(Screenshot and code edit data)
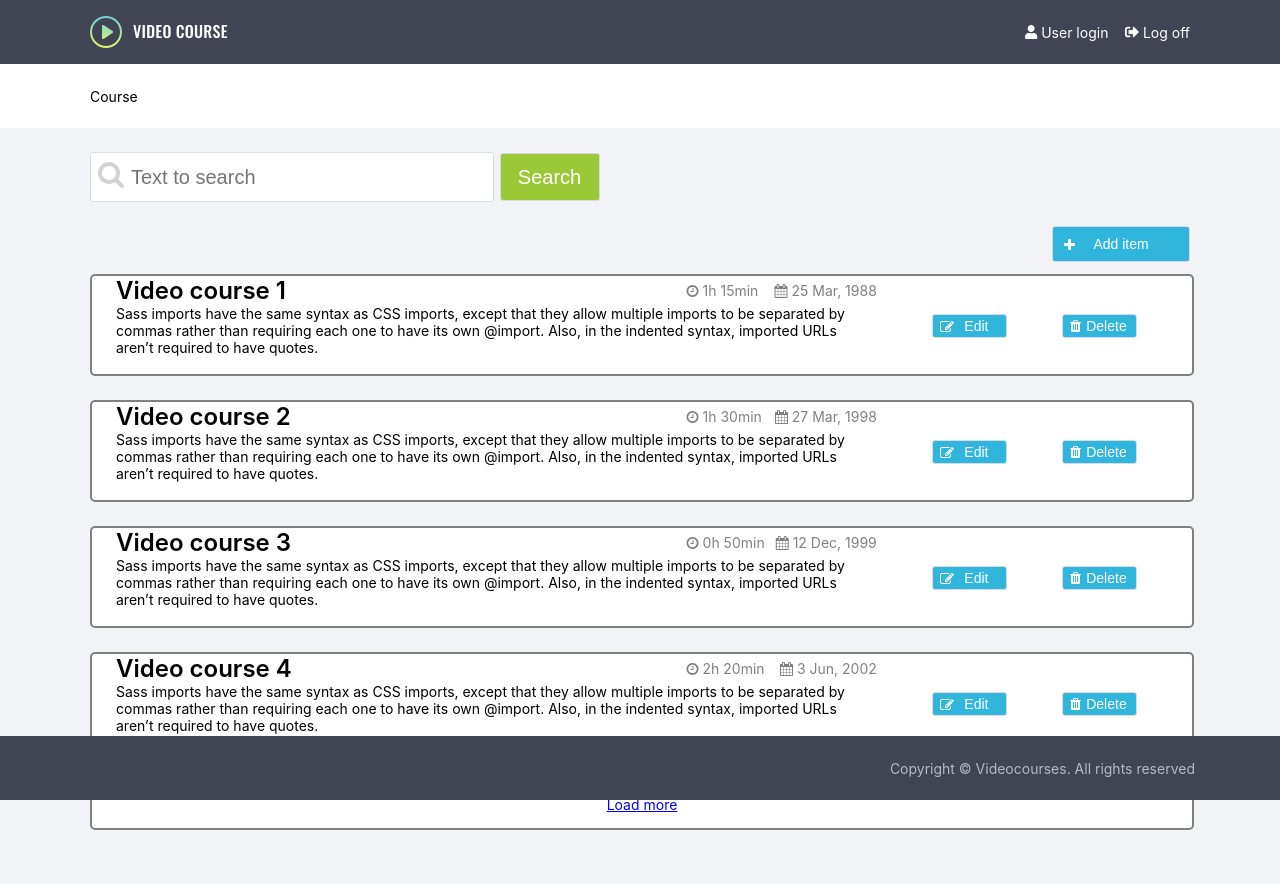
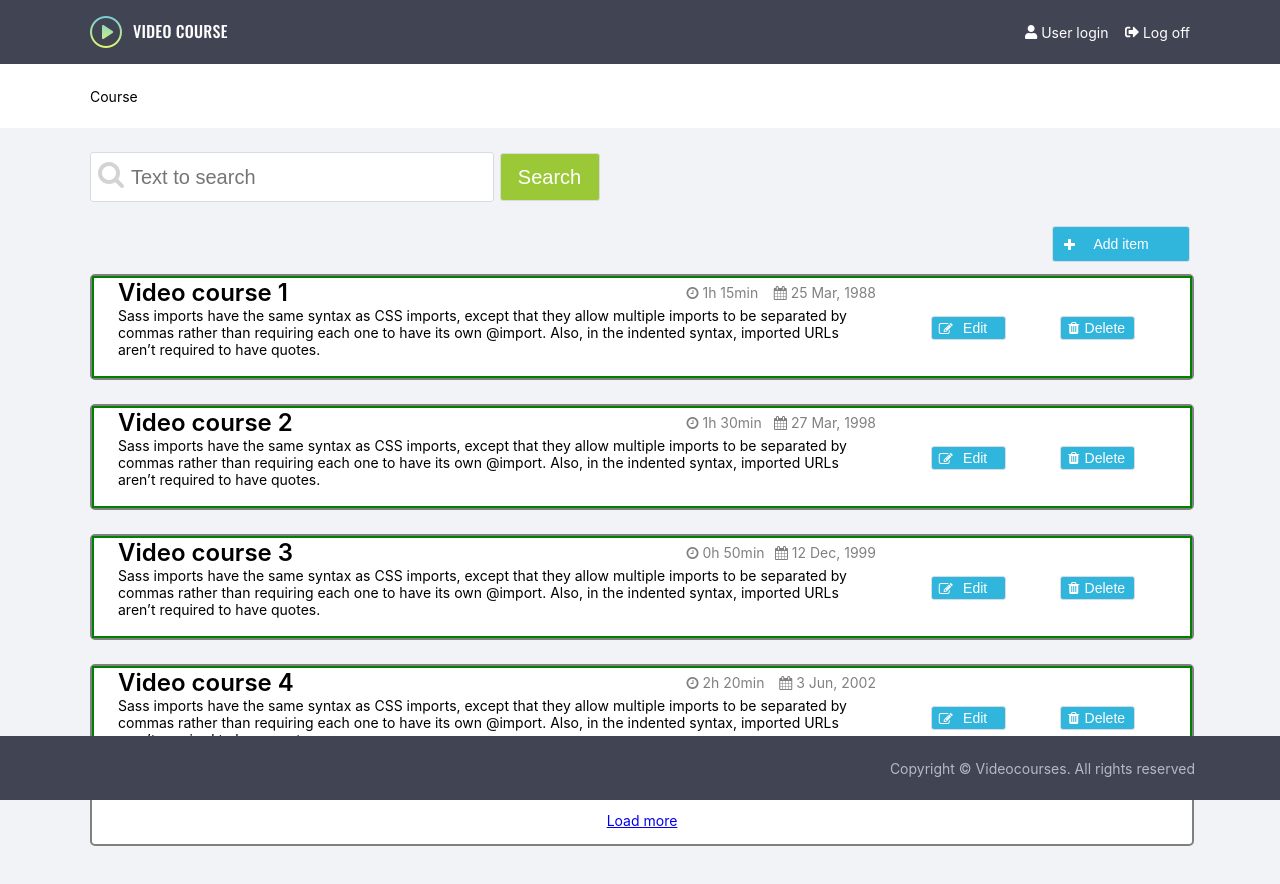
Before and after one commit to Mikhail-Ananev/AngularLearning, an Angular app: page /Course in a window 1280 px wide. Shown: the top 884 px of the page. Built offline with nearby package versions, Linux system fonts and the light colour scheme.

Commit message:
Create directive to change border of ItemComponent

```diff
--- a/src/app/app.module.ts
+++ b/src/app/app.module.ts
@@ -15,6 +15,7 @@ import { ContentComponent } from './components/content/content.component';
 import { SearchPanelComponent } from './components/search-panel/search-panel.component';
 import { ItemsListComponent } from './components/items-list/items-list.component';
 import { ItemComponent } from './components/item/item.component';
+import { ItemBorderColorDirective } from './components/item/item-border-color.directive';
 
 @NgModule({
   declarations: [
@@ -26,7 +27,8 @@ import { ItemComponent } from './components/item/item.component';
     ItemsListComponent,
     ItemComponent,
     MainComponent,
-    SearchPanelComponent
+    SearchPanelComponent,
+    ItemBorderColorDirective
   ],
   exports: [
     MainComponent
--- /dev/null
+++ b/src/app/components/item/item-border-color.directive.ts
@@ -0,0 +1,18 @@
+import { Directive, ElementRef, Input, AfterViewInit } from '@angular/core';
+import { CourseInfo } from '../../models/interfaces';
+
+@Directive({
+  selector: '[appItemBorderColor]'
+})
+export class ItemBorderColorDirective implements AfterViewInit {
+  // @Input() public course: CourseInfo;
+  // let elem: ElementRef;
+
+  constructor(private eleRef: ElementRef) {
+  }
+
+  public ngAfterViewInit(): void {
+    console.log('Directive');
+    this.eleRef.nativeElement.style.border = '2px solid green';
+  }
+}
--- a/src/app/components/item/item.component.html
+++ b/src/app/components/item/item.component.html
@@ -1,4 +1,4 @@
-<div class="item items_container">
+<div class="item items_container" appItemBorderColor>
     <div class="item_content">
         <div class="item_content__header">
             <div class="item-name">
```
Also changed, not shown: 1 other file (tests, documents, lock files or other folders).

● **What to do**: Search the data above for "ItemBorderColorDirective" and copy every line where it turns up.

● **Exercise answer**:
+import { ItemBorderColorDirective } from './components/item/item-border-color.directive';
+    ItemBorderColorDirective
+export class ItemBorderColorDirective implements AfterViewInit {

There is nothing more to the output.